When a marriage ends, and two people separate, it can be an emotional time for all involved, especially when it comes to money and financial support. In most cases, alimony and child support are two obligations that arise in a divorce case. Although they are both monetary payments that one spouse pays to the other, they serve different purposes and are determined by various factors. 

From the team at Bauer & Karch Law Group, here are the main differences between alimony and child support.

1. Purpose

Alimony, also known as spousal support, is a payment made by one spouse to the other after a divorce. This payment is intended to provide financial assistance when one spouse may not have the same earning capacity as the other or to maintain the standard of living enjoyed during the marriage. On the other hand, child support is a payment made by one parent to the other for the care and needs of their children. It is intended to ensure the children’s financial well-being and to provide general support for their upbringing.

2. Duration

The duration of alimony payments is usually longer than child support payments, which typically end when the child reaches the age of majority or graduates from high school. Alimony can last several years and may continue indefinitely in certain cases, such as long-term marriages or if the receiving spouse is disabled.

3. Determination

The determination of alimony payments and child support payments is also different. The factors used to establish alimony payments include the length of the marriage, each spouse’s income and earning capacity, the lifestyle and standard of living enjoyed during the marriage, and the age and health of each spouse. Child support payments, on the other hand, are determined by the number of children, the needs of those children, and the income of both parents.

4. Modification

Both alimony and child support payments can be modified, but the process and rules are different. Alimony payments can be adjusted if there is a change in circumstances, such as loss of employment, illness, or a change in marital status. Child support payments can also be modified if there is an increase or decrease in income or a change in the child’s needs.

5. Tax Implications

Another difference between alimony and child support is the tax implications. Alimony payments are considered taxable income for the recipient, and the payer can deduct them from their income taxes. Conversely, child support payments are not taxable income and cannot be deducted from taxes.

If you need a child support lawyer in New Jersey, turn to the family law attorneys at Bauer & Karch Law Group, LLC.

At Bauer & Karch Law Group, LLC, our team is here to guide and support you through every step of the child support process. Our experienced attorneys understand New Jersey’s child support laws and will work hard to ensure your children have the appropriate financial support to guarantee their overall well-being.

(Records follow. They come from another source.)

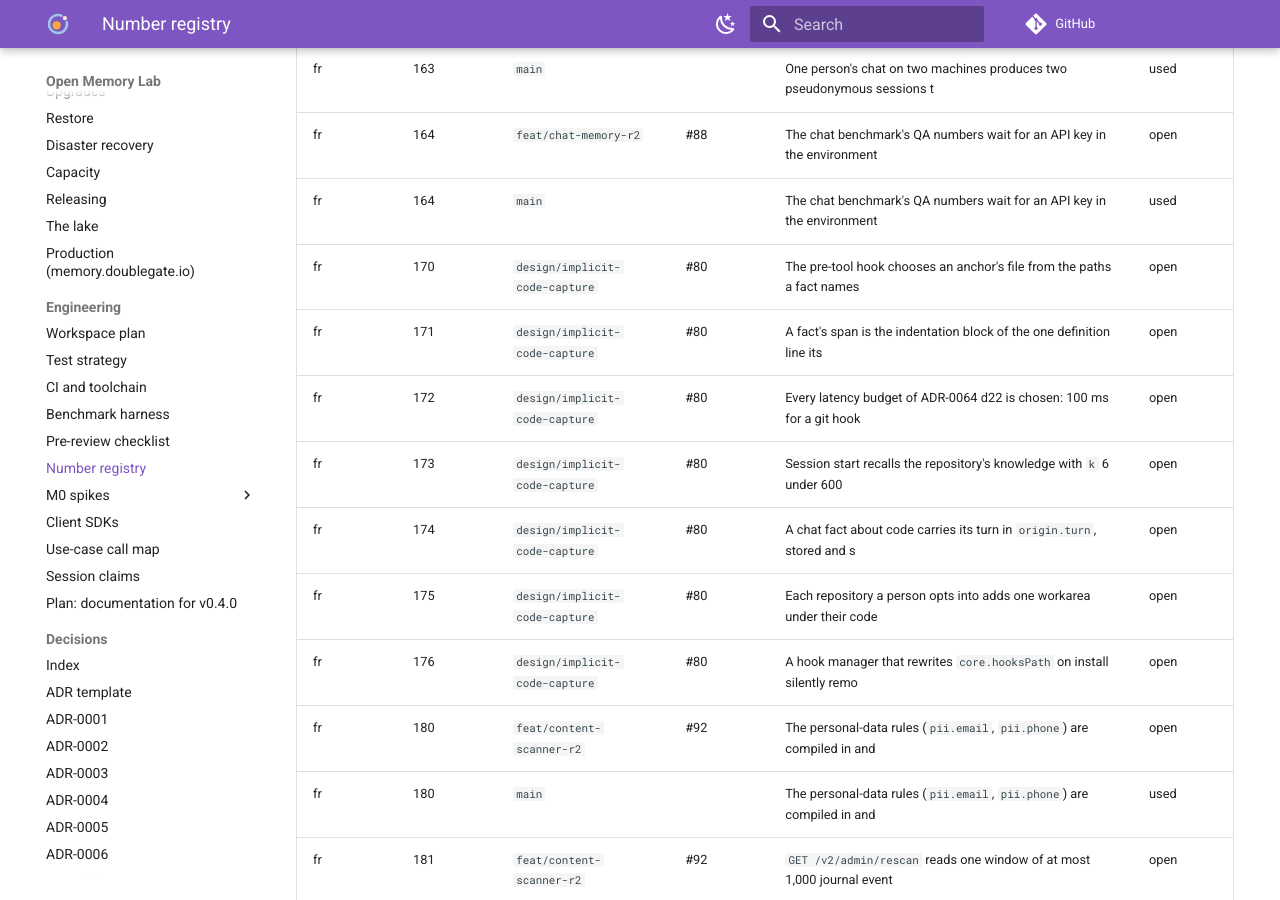
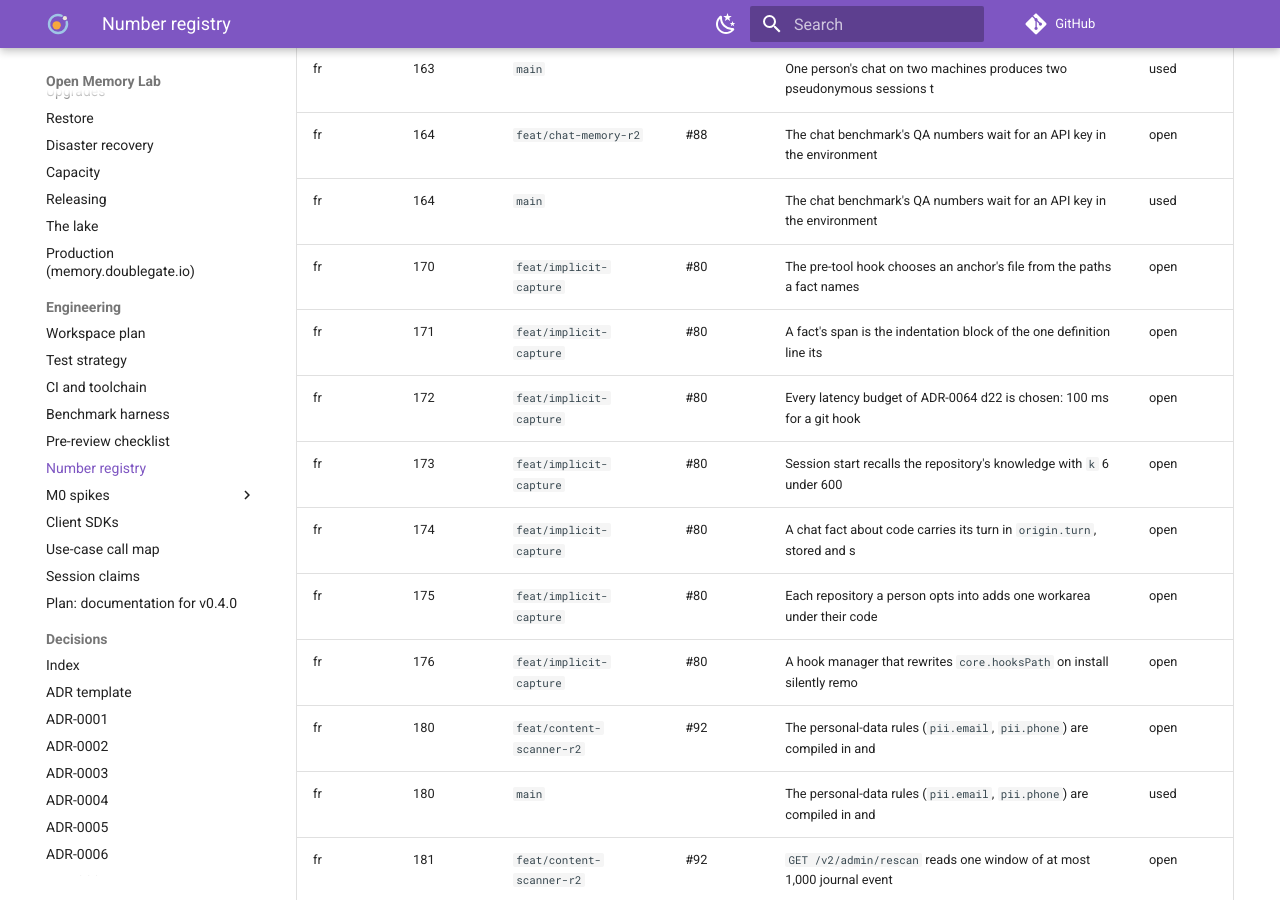
Before and after one commit to e8kor/open-memory-lab, an MkDocs documentation site: the page built from docs/NUMBERS.md, in a window 1280 px wide and 900 px high, scrolled down 13895 px. Built offline with MkDocs 1.6.1 and Material for MkDocs 9.7.7, drawn with Linux system fonts in a browser that asks for light colours; comment, search, counter and statistics services are not loaded; some of the changed text lies outside the part shown.

Commit message:
Reserve migration 0036 and move ADR-0064 and FR-170 to FR-176 to feat/implicit-capture

```diff
--- a/docs/NUMBERS.md
+++ b/docs/NUMBERS.md
@@ -89,7 +89,7 @@ is a collision: the branch that reserved later renumbers.
 | adr | 0062 | `design/delta-mapping` | #74 | oml sync maps a delta lakes tables into anchored claims from the log a | open |
 | adr | 0063 | `feat/chat-memory-r2` | #88 | a chat turn becomes memory only when the agent in it writes the fact a | open |
 | adr | 0063 | `main` |  | a chat turn becomes memory only when the agent in it writes the fact a | used |
-| adr | 0064 | `design/implicit-code-capture` | #80 | a repositorys knowledge is captured implicitly by git hooks and agent  | open |
+| adr | 0064 | `feat/implicit-capture` | #80 | a repositorys knowledge is captured implicitly by git hooks and agent  | open |
 | adr | 0065 | `feat/content-scanner-r2` | #92 | the scan is a versioned compiled in rule set that vetoes leaked keys a | open |
 | adr | 0065 | `main` |  | the scan is a versioned compiled in rule set that vetoes leaked keys a | used |
 | fr | 1 | `main` |  | Erasure destroys body and attachment bytes by destroying their keys; a | used |
@@ -240,13 +240,13 @@ is a collision: the branch that reserved later renumbers.
 | fr | 163 | `main` |  | One person's chat on two machines produces two pseudonymous sessions t | used |
 | fr | 164 | `feat/chat-memory-r2` | #88 | The chat benchmark's QA numbers wait for an API key in the environment | open |
 | fr | 164 | `main` |  | The chat benchmark's QA numbers wait for an API key in the environment | used |
-| fr | 170 | `design/implicit-code-capture` | #80 | The pre-tool hook chooses an anchor's file from the paths a fact names | open |
-| fr | 171 | `design/implicit-code-capture` | #80 | A fact's span is the indentation block of the one definition line its  | open |
-| fr | 172 | `design/implicit-code-capture` | #80 | Every latency budget of ADR-0064 d22 is chosen: 100 ms for a git hook  | open |
-| fr | 173 | `design/implicit-code-capture` | #80 | Session start recalls the repository's knowledge with `k` 6 under 600  | open |
-| fr | 174 | `design/implicit-code-capture` | #80 | A chat fact about code carries its turn in `origin.turn`, stored and s | open |
-| fr | 175 | `design/implicit-code-capture` | #80 | Each repository a person opts into adds one workarea under their code  | open |
-| fr | 176 | `design/implicit-code-capture` | #80 | A hook manager that rewrites `core.hooksPath` on install silently remo | open |
+| fr | 170 | `feat/implicit-capture` | #80 | The pre-tool hook chooses an anchor's file from the paths a fact names | open |
+| fr | 171 | `feat/implicit-capture` | #80 | A fact's span is the indentation block of the one definition line its  | open |
+| fr | 172 | `feat/implicit-capture` | #80 | Every latency budget of ADR-0064 d22 is chosen: 100 ms for a git hook  | open |
+| fr | 173 | `feat/implicit-capture` | #80 | Session start recalls the repository's knowledge with `k` 6 under 600  | open |
+| fr | 174 | `feat/implicit-capture` | #80 | A chat fact about code carries its turn in `origin.turn`, stored and s | open |
+| fr | 175 | `feat/implicit-capture` | #80 | Each repository a person opts into adds one workarea under their code  | open |
+| fr | 176 | `feat/implicit-capture` | #80 | A hook manager that rewrites `core.hooksPath` on install silently remo | open |
 | fr | 180 | `feat/content-scanner-r2` | #92 | The personal-data rules (`pii.email`, `pii.phone`) are compiled in and | open |
 | fr | 180 | `main` |  | The personal-data rules (`pii.email`, `pii.phone`) are compiled in and | used |
 | fr | 181 | `feat/content-scanner-r2` | #92 | `GET /v2/admin/rescan` reads one window of at most 1,000 journal event | open |
```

Give us a call at 908-236-8204 to schedule your complimentary initial consultation.